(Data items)
┌──
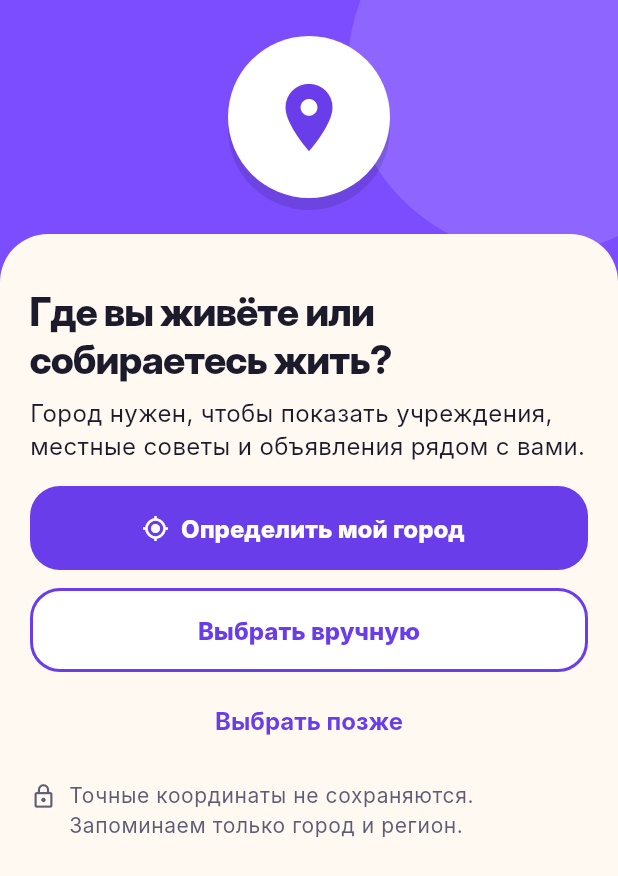
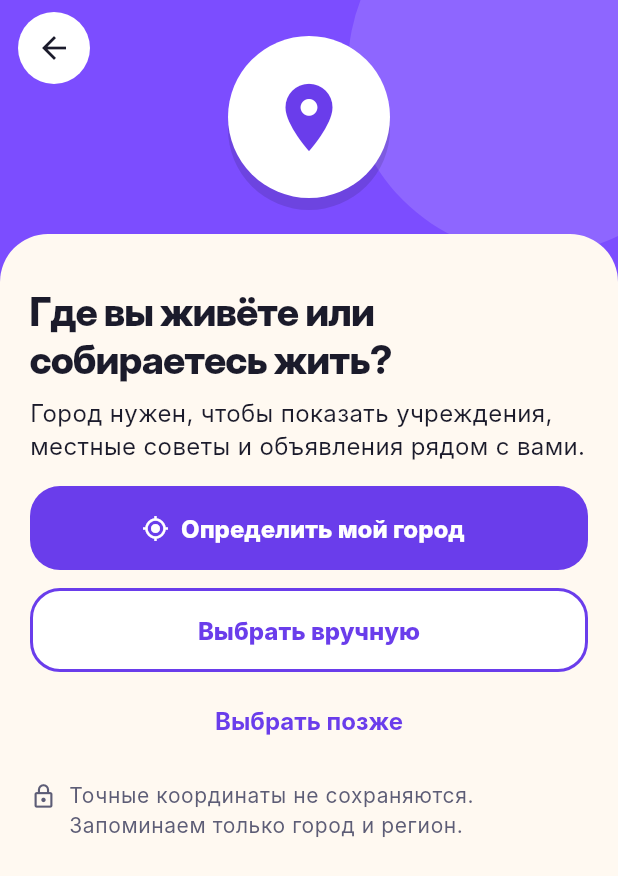
Before and after one commit to maksimal2020/salam, a Flutter app: the CityPickerScreen screen opened directly, on a phone screen of 412 x 824 dp. Shown: the top 876 px of the screen. Run offline on Flutter 3.47's test engine with Material 3 defaults, Android fonts, the phone set to English and light mode, and no system bars; our stand-ins replace flutter_secure_storage, geolocator, shared_preferences; accounts and stored records are empty; network calls fail.

```diff
--- a/mobile/lib/ui/brand.dart
+++ b/mobile/lib/ui/brand.dart
@@ -174,11 +174,15 @@ class SectionScaffold extends StatelessWidget {
 
 /// Крупная шапка с белым кругом и значком: для первого запуска (выбор города).
 class HeroHeader extends StatelessWidget {
-  const HeroHeader({super.key, required this.icon, this.compact = false});
+  const HeroHeader({super.key, required this.icon, this.compact = false, this.onBack, this.backLabel});
   final IconData icon;
 
   /// Низкий экран или открытая клавиатура: круг меньше, отступы короче.
   final bool compact;
+
+  /// Если задано — слева вверху появляется кнопка «Назад» (белый круг со стрелкой, как в шапках разделов).
+  final VoidCallback? onBack;
+  final String? backLabel;
 
   @override
   Widget build(BuildContext context) {
@@ -208,6 +212,23 @@ class HeroHeader extends StatelessWidget {
                 ),
               ),
             ),
+            if (onBack != null)
+              PositionedDirectional(
+                top: top + 8,
+                start: 12,
+                child: Material(
+                  color: Colors.white,
+                  shape: const CircleBorder(),
+                  child: IconButton(
+                    key: const ValueKey('hero-back'),
+                    tooltip: backLabel,
+                    constraints: const BoxConstraints(minWidth: 48, minHeight: 48),
+                    icon: const BackButtonIcon(),
+                    color: Palette.ink,
+                    onPressed: onBack,
+                  ),
+                ),
+              ),
             const Positioned(left: 0, right: 0, bottom: 0, child: SheetCap()),
           ],
         ),
--- a/mobile/lib/ui/city_picker_screen.dart
+++ b/mobile/lib/ui/city_picker_screen.dart
@@ -76,6 +76,17 @@ class _CityPickerScreenState extends State<CityPickerScreen> {
 
   void _skip() => context.app.skipCity();
 
+  void _onboardingBack() {
+    if (_step != _Step.choose) {
+      setState(() {
+        _message = null;
+        _step = _Step.choose;
+      });
+      return;
+    }
+    context.app.backToLanguage();
+  }
+
   void _onQuery(String q) {
     _debounce.run(() async {
       final seq = ++_seq;
@@ -141,8 +152,20 @@ class _CityPickerScreenState extends State<CityPickerScreen> {
           ),
         );
         if (onboarding) {
-          return Scaffold(
-            body: Column(children: [HeroHeader(icon: Icons.place, compact: compact), Expanded(child: body)]),
+          // Первый запуск: экран показывается вместо стека маршрутов (через RootGate), поэтому
+          // «Назад» по умолчанию закрыл бы приложение. Перехватываем: сначала возвращаемся к
+          // первому шагу выбора города, затем — к выбору языка.
+          return PopScope(
+            canPop: false,
+            onPopInvokedWithResult: (didPop, _) {
+              if (!didPop) _onboardingBack();
+            },
+            child: Scaffold(
+              body: Column(children: [
+                HeroHeader(icon: Icons.place, compact: compact, onBack: _onboardingBack, backLabel: app.t('common.back')),
+                Expanded(child: body),
+              ]),
+            ),
           );
         }
         return Scaffold(appBar: SectionAppBar(title: app.t('city.change')), body: body);
```
Also changed, not shown: content/reference.json (+0 -52 lines), mobile/lib/state/app_state.dart (+8 -0 lines), mobile/lib/ui/checklist_screen.dart (+9 -4 lines), mobile/pubspec.yaml (+4 -3 lines), 2 other files.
└──
What you have to do: Which lines hold the string "return"? Copy all of them from the data above.

Answer space:
+      return;
-          return Scaffold(
+          return PopScope(
         return Scaffold(appBar: SectionAppBar(title: app.t('city.change')), body: body);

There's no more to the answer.